I HAVE to say that Jamie Oliver’s recent attack on Michael Gove over non-mandatory nutritional standards in academies made me a bit cross.

Foodservice Footprint Steve-Quinn-199x300 Steve Quinn, MD - Cucina Restaurants Comment Health and Vitality  Steve Quinn Michael Gove Jamie Oliver Cucina















You may think that’s a strange reaction from the head of a school catering company.


Well, let me say first that my annoyance isn’t because I disagree with Jamie on the main issue. I absolutely don’t. Not only do I think the government’s nutritional guidelines should be universally adopted, I also think they should be much better policed across the board.


The difficulty I have is that nowhere, in any of Jamie’s invective against the education secretary, has there been any recognition or acknowledgement of the huge strides that some school caterers have made in the years since “Jamie’s School Dinners” appeared on TV in 2005.


Indeed, from the tone of Jamie’s remarks, the general public could be forgiven for thinking that nothing has been done to improve the standard of eating in schools. All school caterers have apparently been tarred with the same brush. And when you work as hard as we do, that can be a bit deflating.


There seems to be this implication that if you put school dinners into the hands of private caterers, the drive for profits will take over and corners will be cut wherever possible in order to keep costs down. Sure, that may well be the case for some, but it’s certainly not the case for all. It really does depend on your priorities and the business model you put in place.

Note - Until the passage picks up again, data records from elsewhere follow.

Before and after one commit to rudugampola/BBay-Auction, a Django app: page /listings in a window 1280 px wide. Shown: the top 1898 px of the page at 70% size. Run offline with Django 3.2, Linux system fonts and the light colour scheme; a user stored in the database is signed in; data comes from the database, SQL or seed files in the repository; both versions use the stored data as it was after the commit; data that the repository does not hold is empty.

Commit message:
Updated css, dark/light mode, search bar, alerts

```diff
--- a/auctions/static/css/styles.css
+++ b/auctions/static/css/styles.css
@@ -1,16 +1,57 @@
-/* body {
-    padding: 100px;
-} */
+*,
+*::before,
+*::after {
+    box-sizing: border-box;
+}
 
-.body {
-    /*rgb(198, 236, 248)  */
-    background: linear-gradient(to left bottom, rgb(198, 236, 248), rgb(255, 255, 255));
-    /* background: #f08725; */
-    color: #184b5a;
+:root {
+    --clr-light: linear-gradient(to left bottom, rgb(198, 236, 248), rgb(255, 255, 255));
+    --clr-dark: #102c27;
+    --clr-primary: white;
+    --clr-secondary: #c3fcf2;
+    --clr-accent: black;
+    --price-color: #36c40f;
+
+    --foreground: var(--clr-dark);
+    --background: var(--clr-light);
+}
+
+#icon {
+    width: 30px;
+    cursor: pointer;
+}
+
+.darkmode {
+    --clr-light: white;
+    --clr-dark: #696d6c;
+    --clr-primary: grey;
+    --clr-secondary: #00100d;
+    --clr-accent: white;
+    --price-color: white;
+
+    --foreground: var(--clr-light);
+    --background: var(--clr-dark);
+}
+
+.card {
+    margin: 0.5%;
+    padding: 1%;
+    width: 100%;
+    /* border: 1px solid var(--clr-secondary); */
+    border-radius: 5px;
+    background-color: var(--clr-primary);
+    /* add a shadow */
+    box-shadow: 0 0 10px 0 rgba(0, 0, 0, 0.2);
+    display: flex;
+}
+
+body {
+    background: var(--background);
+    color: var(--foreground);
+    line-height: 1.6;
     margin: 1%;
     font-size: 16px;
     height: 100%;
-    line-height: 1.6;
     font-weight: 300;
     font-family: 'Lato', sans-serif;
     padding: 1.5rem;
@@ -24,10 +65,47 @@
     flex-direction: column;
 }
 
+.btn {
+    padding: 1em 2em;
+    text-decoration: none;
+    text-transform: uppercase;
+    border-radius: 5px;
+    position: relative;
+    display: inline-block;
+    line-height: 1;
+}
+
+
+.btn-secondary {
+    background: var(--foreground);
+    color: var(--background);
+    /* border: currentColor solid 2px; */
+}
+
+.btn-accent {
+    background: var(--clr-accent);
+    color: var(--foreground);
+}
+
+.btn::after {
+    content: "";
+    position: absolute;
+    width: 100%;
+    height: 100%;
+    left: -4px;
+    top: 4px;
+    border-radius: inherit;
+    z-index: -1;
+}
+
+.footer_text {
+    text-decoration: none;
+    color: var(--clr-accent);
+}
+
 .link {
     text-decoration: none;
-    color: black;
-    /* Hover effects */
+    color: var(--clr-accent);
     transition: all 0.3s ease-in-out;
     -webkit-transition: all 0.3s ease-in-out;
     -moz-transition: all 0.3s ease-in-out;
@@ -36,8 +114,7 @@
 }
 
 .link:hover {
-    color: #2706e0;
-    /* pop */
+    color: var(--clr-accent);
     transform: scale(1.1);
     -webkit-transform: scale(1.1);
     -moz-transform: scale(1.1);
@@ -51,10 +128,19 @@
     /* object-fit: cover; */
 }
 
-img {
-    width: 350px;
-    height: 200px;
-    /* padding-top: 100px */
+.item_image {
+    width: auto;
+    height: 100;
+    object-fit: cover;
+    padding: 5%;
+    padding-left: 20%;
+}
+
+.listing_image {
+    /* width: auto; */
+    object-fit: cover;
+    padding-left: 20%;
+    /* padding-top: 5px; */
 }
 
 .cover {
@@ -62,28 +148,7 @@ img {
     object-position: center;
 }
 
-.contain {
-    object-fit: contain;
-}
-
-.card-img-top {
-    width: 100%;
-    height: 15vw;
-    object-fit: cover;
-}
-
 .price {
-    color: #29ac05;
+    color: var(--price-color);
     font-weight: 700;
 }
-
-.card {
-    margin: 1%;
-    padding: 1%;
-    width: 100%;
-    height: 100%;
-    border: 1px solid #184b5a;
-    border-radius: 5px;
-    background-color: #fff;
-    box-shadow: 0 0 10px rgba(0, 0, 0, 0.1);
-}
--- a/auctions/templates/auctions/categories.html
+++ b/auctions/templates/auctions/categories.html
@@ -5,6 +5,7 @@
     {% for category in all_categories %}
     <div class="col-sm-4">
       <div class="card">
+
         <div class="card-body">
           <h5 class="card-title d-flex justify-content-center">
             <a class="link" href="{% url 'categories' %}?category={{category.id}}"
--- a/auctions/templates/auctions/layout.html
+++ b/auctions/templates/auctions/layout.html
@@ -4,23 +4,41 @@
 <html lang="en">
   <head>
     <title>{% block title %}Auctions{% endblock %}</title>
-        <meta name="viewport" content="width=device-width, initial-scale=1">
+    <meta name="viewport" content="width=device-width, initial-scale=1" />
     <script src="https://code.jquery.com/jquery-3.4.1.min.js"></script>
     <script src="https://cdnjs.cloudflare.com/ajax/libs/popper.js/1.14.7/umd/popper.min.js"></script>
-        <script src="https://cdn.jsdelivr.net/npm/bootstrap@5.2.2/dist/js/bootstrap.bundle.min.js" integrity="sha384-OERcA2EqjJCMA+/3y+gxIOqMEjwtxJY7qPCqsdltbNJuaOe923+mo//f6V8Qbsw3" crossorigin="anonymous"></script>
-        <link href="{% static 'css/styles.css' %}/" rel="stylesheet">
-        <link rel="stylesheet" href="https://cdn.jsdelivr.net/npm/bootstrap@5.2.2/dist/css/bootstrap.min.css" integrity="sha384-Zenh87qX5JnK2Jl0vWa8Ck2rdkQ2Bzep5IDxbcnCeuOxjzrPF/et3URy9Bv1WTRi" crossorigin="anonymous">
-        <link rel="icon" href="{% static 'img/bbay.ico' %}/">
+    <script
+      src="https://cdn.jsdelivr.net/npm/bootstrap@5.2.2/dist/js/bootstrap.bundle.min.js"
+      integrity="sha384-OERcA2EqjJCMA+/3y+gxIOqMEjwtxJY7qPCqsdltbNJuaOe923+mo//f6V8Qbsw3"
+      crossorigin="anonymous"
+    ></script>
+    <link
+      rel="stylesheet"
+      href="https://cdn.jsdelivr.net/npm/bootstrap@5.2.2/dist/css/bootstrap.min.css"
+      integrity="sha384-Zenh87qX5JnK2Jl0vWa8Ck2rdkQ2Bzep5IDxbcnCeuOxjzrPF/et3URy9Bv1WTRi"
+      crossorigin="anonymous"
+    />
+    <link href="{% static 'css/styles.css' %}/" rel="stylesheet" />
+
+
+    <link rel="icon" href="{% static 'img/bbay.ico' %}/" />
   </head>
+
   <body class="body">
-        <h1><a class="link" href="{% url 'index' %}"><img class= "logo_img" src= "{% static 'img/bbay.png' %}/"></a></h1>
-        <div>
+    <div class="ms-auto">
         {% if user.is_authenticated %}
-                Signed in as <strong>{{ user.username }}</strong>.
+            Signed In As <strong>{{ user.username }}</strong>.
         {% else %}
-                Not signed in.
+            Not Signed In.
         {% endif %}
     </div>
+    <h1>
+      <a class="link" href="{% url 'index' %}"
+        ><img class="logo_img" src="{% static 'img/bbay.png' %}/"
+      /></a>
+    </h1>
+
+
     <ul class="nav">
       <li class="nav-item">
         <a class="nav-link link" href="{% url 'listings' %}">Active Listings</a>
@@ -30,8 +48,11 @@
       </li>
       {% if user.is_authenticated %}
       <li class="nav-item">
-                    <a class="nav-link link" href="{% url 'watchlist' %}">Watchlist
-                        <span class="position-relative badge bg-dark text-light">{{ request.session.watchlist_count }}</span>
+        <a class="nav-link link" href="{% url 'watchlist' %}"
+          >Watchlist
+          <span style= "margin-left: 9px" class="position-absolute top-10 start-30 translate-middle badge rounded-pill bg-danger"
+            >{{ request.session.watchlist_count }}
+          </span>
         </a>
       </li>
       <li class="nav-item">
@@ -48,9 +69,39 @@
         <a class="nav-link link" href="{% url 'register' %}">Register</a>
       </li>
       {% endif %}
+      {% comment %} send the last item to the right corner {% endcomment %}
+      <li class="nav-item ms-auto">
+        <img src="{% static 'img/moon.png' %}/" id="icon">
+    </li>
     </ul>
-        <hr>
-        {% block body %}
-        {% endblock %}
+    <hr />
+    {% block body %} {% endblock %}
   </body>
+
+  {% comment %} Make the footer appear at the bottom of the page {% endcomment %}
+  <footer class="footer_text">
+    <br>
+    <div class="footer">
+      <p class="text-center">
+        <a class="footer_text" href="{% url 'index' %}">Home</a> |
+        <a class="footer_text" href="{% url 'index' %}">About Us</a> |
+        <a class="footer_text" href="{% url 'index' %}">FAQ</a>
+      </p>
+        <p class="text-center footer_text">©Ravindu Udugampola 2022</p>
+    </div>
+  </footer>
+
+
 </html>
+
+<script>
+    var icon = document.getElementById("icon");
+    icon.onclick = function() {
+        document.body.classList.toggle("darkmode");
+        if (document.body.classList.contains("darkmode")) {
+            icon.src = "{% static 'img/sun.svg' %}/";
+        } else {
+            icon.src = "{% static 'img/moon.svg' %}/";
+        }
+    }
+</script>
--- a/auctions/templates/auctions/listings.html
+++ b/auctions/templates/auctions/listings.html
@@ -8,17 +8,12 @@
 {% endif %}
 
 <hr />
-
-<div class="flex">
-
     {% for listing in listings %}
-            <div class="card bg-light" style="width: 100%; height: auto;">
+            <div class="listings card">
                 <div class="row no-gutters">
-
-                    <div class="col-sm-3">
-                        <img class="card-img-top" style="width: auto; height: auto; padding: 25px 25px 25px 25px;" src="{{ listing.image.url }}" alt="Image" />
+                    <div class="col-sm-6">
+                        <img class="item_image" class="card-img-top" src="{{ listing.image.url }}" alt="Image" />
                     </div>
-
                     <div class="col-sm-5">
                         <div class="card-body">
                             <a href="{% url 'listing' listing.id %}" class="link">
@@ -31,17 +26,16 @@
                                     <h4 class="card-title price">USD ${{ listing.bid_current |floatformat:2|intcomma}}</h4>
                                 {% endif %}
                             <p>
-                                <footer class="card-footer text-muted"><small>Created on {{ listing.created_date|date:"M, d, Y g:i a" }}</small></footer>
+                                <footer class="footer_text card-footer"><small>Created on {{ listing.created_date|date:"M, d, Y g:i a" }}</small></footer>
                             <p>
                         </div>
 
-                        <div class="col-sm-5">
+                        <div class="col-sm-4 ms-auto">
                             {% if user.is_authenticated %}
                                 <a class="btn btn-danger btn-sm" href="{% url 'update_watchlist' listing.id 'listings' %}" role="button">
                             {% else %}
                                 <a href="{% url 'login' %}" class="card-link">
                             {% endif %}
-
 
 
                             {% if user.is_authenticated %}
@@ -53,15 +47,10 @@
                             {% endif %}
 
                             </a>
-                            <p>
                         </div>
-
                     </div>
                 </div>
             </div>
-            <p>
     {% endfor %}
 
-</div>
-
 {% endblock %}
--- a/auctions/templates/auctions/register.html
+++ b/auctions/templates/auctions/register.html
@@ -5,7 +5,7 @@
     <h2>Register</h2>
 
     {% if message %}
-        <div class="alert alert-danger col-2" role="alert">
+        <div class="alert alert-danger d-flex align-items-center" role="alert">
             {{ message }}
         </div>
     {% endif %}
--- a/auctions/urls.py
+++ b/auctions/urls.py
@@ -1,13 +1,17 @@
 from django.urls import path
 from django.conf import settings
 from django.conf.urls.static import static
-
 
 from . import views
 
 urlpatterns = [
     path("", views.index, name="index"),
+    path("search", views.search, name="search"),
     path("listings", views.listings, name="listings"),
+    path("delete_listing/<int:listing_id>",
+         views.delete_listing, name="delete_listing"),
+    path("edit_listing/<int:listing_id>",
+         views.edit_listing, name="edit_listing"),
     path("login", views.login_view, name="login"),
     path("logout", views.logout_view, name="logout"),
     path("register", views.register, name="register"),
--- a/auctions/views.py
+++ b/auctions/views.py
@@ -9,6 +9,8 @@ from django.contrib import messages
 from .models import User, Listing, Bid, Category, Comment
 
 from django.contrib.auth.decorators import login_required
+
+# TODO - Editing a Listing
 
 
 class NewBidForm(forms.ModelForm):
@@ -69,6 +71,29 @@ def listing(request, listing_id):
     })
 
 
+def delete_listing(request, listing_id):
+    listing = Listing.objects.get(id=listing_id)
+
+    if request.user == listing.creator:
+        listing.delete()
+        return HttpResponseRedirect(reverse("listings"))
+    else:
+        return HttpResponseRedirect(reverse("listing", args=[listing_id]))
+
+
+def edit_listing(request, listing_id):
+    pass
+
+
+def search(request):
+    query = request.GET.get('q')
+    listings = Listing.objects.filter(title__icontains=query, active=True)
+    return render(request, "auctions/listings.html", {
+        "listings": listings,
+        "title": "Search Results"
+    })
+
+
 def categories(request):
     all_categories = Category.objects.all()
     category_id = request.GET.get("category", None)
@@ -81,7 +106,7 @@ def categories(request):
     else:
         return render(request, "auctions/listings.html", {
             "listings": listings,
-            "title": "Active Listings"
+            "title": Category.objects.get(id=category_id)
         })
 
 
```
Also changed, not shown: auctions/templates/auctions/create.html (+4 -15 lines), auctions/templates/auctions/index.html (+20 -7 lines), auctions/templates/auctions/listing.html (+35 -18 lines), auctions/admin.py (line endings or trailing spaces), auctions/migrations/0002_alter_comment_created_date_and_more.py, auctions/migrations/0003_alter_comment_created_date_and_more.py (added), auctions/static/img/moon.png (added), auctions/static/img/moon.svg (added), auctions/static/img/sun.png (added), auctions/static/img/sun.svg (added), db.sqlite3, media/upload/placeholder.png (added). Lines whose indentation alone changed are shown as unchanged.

When I started my company, Cucina, seven years ago I was genuinely inspired by Jamie Oliver. In my previous job I’d had to oversee 220 school kitchens and I’d seen at first hand the kind of rubbish food that kids were often served up.


So when we started our company we were determined to prove that with the right business model it is possible to put nutrition at the very top of the agenda and turn school food around. And, by being prepared to absorb some costs and realistic about our profits, that’s precisely what we’ve achieved.

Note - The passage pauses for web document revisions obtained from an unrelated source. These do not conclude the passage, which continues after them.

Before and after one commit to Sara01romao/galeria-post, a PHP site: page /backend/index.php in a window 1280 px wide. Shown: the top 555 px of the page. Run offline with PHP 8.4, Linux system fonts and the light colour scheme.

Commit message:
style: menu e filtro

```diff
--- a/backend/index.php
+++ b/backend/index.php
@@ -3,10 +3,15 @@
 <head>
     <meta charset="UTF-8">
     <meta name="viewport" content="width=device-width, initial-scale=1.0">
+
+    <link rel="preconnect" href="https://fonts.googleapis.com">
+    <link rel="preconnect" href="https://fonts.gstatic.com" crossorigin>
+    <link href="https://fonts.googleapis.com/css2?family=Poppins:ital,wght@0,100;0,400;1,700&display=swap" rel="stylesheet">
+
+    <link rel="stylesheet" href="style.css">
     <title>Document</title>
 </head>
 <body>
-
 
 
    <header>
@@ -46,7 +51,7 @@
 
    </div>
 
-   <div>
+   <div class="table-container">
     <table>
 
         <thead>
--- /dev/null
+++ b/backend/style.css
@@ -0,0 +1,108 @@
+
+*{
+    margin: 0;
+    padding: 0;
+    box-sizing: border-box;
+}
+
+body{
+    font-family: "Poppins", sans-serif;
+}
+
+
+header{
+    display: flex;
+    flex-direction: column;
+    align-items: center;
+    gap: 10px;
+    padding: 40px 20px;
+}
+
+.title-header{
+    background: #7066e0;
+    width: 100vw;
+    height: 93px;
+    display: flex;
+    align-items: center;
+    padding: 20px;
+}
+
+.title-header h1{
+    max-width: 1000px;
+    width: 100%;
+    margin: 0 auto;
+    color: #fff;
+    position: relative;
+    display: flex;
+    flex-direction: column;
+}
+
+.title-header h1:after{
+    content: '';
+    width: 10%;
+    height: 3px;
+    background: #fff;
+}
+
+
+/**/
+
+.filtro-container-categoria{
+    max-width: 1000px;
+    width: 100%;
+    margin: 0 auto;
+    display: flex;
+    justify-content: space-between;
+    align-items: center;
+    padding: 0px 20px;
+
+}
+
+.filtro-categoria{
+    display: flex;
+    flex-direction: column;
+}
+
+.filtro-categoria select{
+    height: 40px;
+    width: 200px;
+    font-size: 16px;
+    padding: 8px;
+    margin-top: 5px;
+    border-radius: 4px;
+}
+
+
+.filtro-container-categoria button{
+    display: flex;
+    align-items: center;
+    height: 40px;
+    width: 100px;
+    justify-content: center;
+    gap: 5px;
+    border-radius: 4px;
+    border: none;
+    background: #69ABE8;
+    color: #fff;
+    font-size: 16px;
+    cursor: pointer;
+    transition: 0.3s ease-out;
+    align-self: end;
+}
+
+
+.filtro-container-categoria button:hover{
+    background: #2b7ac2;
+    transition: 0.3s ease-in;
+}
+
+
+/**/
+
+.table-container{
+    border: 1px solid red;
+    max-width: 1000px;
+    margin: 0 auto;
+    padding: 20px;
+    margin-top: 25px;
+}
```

Cucina is now a successful, profitable company. I’m not exaggerating when I say that in all our client schools we’ve doubled, tripled and quadrupled uptake of school meals. Yet we still manage to cook all food from scratch. We make our own bread, our own sauces and many of our own condiments. Each of our school restaurants has its own trained chef and each offers a vast range of healthy, yummy food daily. We give our young customers food they recognise, but we make sure it’s top quality too. We call it “stealthy eating”.

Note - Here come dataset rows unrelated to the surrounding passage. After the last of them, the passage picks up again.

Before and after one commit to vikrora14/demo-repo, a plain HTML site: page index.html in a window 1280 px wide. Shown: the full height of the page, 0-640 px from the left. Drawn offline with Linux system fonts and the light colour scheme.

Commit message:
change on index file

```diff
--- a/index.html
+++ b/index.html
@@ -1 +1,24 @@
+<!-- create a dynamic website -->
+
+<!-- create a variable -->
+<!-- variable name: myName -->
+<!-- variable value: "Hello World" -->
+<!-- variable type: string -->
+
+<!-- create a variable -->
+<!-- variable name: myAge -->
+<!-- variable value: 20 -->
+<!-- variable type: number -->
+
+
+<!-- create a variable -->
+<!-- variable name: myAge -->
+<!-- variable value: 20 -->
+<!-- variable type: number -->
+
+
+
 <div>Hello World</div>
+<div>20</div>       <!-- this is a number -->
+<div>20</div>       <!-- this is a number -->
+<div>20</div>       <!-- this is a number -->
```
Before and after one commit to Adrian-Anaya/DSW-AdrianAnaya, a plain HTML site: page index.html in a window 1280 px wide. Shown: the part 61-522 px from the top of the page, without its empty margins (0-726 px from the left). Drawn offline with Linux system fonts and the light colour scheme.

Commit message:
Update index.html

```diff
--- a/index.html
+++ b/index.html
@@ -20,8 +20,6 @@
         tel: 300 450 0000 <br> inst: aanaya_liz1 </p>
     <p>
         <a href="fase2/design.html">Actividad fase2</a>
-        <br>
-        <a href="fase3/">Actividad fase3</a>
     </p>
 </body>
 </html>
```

I accept that not all catering companies share these priorities. Broader implementation and stricter policing of the guidelines would do much to eradicate the “convenience food” mentality of caterers too used to buying in packs of premade goo, snipping off the top, pouring it over pasta and calling it a sauce.


But look at the other end of the spectrum. Our company and others like us are showing how things can be improved and that’s the message I want to get out there. Not just to blow our own company’s trumpet – though that’s always nice – but to show what can be achieved. Getting young people to enjoy eating well is the first step to developing a genuine love of good food.


Wouldn’t it help things along enormously if companies like ours were looked upon as beacons and used as resources by Mr Oliver and Mr Gove? I certainly think so.